The gloom of today doesn’t render the cheer of yesterday illegitimate – if anything it makes it more precious as we have to take what we can get. The administration has been very careful to warn us that while the end isn’t in doubt, that there can, and most likely will, be days of sorrow between now and then. This is one such day.
Sen. John McCain reminds us why we are there in today’s Washington Post:
- Critics who deem war against Saddam Hussein’s regime to be an unprecedented departure from our proud tradition of American internationalism disregard our history of meeting threats to our security with both military force and a commitment to revolutionary democratic change.
The union of our interests and values requires us to stay true to that commitment in Iraq. Liberating Iraqis from Hussein’s tyranny is necessary but not sufficient. The true test of our power, and much of the moral basis for its use, lies not simply in ending dictatorship but in helping the Iraqi people construct a democratic future.
This is what sets us apart from empire builders: the use of our power for moral purpose. We seek to liberate, not subjugate.

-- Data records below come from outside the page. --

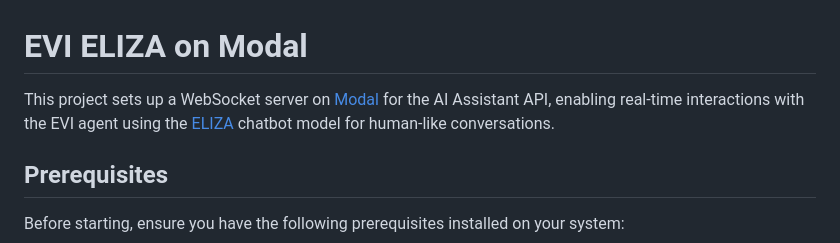
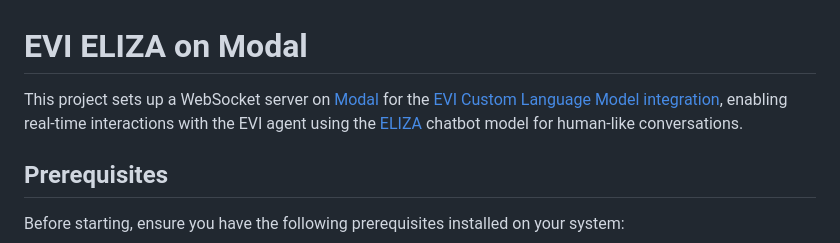
Before and after one commit to HumeAI/hume-api-examples, a Markdown page: evi-modal-clm/README.md, the part around the change. GitHub-like rendering.

```diff
--- a/evi-modal-clm/README.md
+++ b/evi-modal-clm/README.md
@@ -1,6 +1,6 @@
 # EVI ELIZA on Modal
 
-This project sets up a WebSocket server on [Modal](https://modal.com/) for the AI Assistant API, enabling real-time interactions with the EVI agent using the [ELIZA](https://en.wikipedia.org/wiki/ELIZA) chatbot model for human-like conversations.
+This project sets up a WebSocket server on [Modal](https://modal.com/) for the [EVI Custom Language Model integration](https://dev.hume.ai/docs/empathic-voice-interface-evi/custom-language-model), enabling real-time interactions with the EVI agent using the [ELIZA](https://en.wikipedia.org/wiki/ELIZA) chatbot model for human-like conversations.
 
 ## Prerequisites
 
```
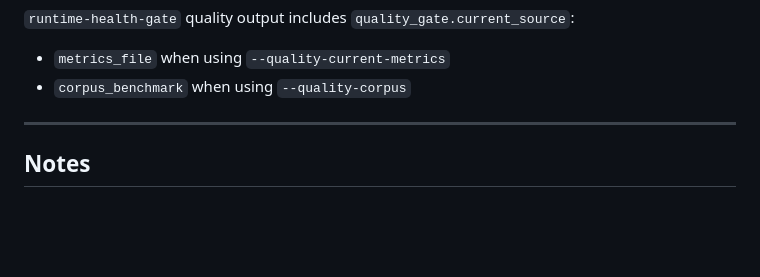
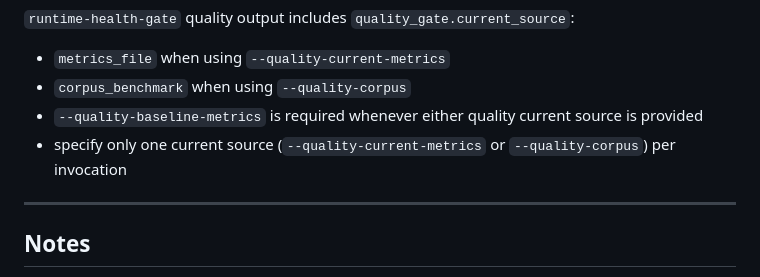
Before and after one commit to ArthurKeen/arango-entity-resolution, a Markdown page: docs/development/RUNTIME_HEALTH_CI_RUNBOOK.md, the part around the change. Rendered like a GitHub page; blank space fills up the shorter version.

Commit message:
docs: spell out quality input contract in CI runbook
Clarify that quality baseline is mandatory when quality inputs are used and that metrics and corpus current sources are mutually exclusive.

Made-with: Cursor

```diff
--- a/docs/development/RUNTIME_HEALTH_CI_RUNBOOK.md
+++ b/docs/development/RUNTIME_HEALTH_CI_RUNBOOK.md
@@ -381,6 +381,8 @@ arango-er runtime-health-benchmark \
 `runtime-health-gate` quality output includes `quality_gate.current_source`:
 - `metrics_file` when using `--quality-current-metrics`
 - `corpus_benchmark` when using `--quality-corpus`
+- `--quality-baseline-metrics` is required whenever either quality current source is provided
+- specify only one current source (`--quality-current-metrics` or `--quality-corpus`) per invocation
 
 ---
 
```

“Experts” who dismiss hopes for Iraqi democracy as naive and the campaign to liberate Iraq’s people as dangerously destabilizing do not explain why they believe Iraqis or Arabs are uniquely unsuited for representative government, and they betray a cultural bigotry that ill serves our interests and values. The apocalyptic vision of a Middle East inflamed by American intervention ignores the fact that the status quo bred al Qaeda and is hardly the basis for long-term stability.
….To confront the hatred that has devastated Arab progress and threatened the
United States, we should aspire to be respected by Arab peoples and, in the
case of tyrants and terrorists who threaten us, feared. Helping Iraqis
control their own destiny will demonstrate that our real allies in the
Middle East are people who yearn for freedom — not autocratic governments
that sell us cheap oil.
Americans fight and die in Iraq today not for empire, not for oil, not for a
religion, not to shock and awe the world with our astonishing power. They
fight for love — for love of freedom, our own and all humanity’s. When the
guns are silent, their political leaders must take every care to advance the
aspirations that have given their sacrifice its nobility, and our country
its real glory.
How do real Iraqis feel about all this? David Ignatius is there:
- There were moving scenes of grateful Iraqis waving to the American troops who had come to liberate them from Saddam Hussein. A farmer named Haider told me the American invasion was “the best celebration” he’d had since the Baath Party seized control of Iraq more than three decades ago. Two of Haider’s brothers have been executed for alleged crimes against the regime, he said.
“It’s a criminal regime, and they execute everyone, for one word, even,” said a 14-year-old boy named Mohammed, who said one of his brothers had been executed. Asked what kind of government he wanted to see in the future, a jubilant farmer named Salem Muhsen answered: “Anything but Saddam’s terrorism.” Two of his cousins had been executed, he said, for the crime of traveling to Kuwait to sell their vegetables. [Washington Post]
Yet invasion and bombardment and civilian casualties also cause resentment:
- Some analysts had expected Basra to be a cakewalk for the coalition, because its largely Shiite population dislikes Hussein. Basra will doubtless fall soon, but probably not in the act of anti-Hussein insurgency some American planners may have expected. The danger is that it will feel like a defeated city, rather than
a liberated one.
Will the snags in the south be repeated on a larger and more dangerous scale in the decisive battle for Baghdad? Will America’s attempts to destroy Iraqi resolve instead stiffen it, as so often happens in war? America’s military challenge, in the remaining days or weeks of battle, will be to avoid turning popular hatred of Hussein into anger against the “shock and awe” military colossus that has come to topple him.
That’s why the political is as important as the military in this campaign.